Start of Data for processing

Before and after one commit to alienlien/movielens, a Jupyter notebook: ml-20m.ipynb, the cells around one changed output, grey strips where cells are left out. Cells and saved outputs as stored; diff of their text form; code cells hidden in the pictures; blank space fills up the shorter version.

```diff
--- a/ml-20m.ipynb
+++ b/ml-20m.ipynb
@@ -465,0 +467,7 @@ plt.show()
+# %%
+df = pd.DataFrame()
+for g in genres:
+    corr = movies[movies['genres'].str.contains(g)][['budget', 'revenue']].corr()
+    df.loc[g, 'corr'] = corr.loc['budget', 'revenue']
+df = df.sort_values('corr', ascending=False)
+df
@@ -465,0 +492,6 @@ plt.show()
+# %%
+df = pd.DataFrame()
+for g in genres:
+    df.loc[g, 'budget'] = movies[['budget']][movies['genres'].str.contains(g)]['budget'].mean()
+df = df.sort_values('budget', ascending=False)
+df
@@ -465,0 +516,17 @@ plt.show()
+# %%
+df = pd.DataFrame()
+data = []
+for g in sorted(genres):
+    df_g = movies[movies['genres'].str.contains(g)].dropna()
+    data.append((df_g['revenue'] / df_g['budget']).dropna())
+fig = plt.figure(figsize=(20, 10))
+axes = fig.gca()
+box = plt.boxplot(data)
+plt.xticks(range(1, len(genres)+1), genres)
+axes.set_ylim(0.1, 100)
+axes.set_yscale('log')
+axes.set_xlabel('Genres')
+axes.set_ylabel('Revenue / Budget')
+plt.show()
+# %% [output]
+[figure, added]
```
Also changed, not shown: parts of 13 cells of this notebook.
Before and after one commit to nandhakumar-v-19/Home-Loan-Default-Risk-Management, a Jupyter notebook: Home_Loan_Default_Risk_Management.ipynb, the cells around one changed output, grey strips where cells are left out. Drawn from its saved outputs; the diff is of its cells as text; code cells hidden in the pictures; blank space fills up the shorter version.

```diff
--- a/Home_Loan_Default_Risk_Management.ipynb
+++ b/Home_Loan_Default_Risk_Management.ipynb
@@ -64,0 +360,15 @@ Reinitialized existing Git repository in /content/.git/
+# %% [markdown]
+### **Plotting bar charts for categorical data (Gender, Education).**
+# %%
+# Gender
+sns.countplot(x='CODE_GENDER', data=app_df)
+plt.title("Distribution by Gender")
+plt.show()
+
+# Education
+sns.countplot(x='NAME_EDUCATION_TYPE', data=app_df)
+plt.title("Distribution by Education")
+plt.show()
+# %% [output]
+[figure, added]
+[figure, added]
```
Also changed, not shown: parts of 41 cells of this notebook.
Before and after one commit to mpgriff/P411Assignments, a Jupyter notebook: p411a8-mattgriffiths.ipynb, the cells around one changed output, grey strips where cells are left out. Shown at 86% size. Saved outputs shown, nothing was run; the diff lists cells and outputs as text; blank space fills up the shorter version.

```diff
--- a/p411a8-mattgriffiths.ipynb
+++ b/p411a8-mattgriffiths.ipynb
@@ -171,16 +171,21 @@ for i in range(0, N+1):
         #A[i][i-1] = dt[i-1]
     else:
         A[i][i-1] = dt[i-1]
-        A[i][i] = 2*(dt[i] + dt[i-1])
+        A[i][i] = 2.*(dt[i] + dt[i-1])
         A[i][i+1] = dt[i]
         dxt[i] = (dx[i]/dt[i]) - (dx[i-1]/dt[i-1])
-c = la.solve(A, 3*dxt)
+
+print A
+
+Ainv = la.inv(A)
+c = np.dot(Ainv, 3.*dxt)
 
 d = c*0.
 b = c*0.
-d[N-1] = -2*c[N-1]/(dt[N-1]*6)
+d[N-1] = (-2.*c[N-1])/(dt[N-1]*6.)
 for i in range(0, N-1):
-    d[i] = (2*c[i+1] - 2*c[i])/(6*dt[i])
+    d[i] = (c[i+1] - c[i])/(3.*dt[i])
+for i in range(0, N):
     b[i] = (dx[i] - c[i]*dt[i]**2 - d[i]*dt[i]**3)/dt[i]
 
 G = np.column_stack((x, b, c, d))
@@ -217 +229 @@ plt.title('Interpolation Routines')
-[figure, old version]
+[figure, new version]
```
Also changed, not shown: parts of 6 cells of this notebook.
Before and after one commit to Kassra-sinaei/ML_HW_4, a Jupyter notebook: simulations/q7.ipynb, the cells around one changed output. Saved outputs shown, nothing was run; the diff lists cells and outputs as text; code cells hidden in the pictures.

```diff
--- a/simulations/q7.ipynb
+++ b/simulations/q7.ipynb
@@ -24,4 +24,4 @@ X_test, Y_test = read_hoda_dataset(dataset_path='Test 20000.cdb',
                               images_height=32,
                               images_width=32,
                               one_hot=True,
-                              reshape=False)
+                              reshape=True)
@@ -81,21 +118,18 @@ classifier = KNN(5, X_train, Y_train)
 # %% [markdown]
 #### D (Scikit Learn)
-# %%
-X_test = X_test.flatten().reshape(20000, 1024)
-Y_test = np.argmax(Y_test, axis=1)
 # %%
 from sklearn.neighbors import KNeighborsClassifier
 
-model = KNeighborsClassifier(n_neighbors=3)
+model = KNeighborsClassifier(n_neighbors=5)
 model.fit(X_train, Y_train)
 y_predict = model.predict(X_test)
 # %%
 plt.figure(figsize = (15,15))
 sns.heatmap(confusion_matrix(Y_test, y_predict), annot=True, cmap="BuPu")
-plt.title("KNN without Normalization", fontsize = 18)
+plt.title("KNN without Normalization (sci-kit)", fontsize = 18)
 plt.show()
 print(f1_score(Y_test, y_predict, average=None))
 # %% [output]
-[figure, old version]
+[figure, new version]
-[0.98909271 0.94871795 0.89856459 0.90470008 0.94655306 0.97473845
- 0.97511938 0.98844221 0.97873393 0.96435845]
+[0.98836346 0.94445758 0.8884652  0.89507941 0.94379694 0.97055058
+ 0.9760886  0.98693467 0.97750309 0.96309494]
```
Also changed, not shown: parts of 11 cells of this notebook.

End of Data for processing

__Work to complete__
Where a line of the records holds the word "ipynb", copy that line.

__Problem solution__
Before and after one commit to alienlien/movielens, a Jupyter notebook: ml-20m.ipynb, the cells around one changed output, grey strips where cells are left out. Cells and saved outputs as stored; diff of their text form; code cells hidden in the pictures; blank space fills up the shorter version.
--- a/ml-20m.ipynb
+++ b/ml-20m.ipynb
Before and after one commit to nandhakumar-v-19/Home-Loan-Default-Risk-Management, a Jupyter notebook: Home_Loan_Default_Risk_Management.ipynb, the cells around one changed output, grey strips where cells are left out. Drawn from its saved outputs; the diff is of its cells as text; code cells hidden in the pictures; blank space fills up the shorter version.
--- a/Home_Loan_Default_Risk_Management.ipynb
+++ b/Home_Loan_Default_Risk_Management.ipynb
Before and after one commit to mpgriff/P411Assignments, a Jupyter notebook: p411a8-mattgriffiths.ipynb, the cells around one changed output, grey strips where cells are left out. Shown at 86% size. Saved outputs shown, nothing was run; the diff lists cells and outputs as text; blank space fills up the shorter version.
--- a/p411a8-mattgriffiths.ipynb
+++ b/p411a8-mattgriffiths.ipynb
Before and after one commit to Kassra-sinaei/ML_HW_4, a Jupyter notebook: simulations/q7.ipynb, the cells around one changed output. Saved outputs shown, nothing was run; the diff lists cells and outputs as text; code cells hidden in the pictures.
--- a/simulations/q7.ipynb
+++ b/simulations/q7.ipynb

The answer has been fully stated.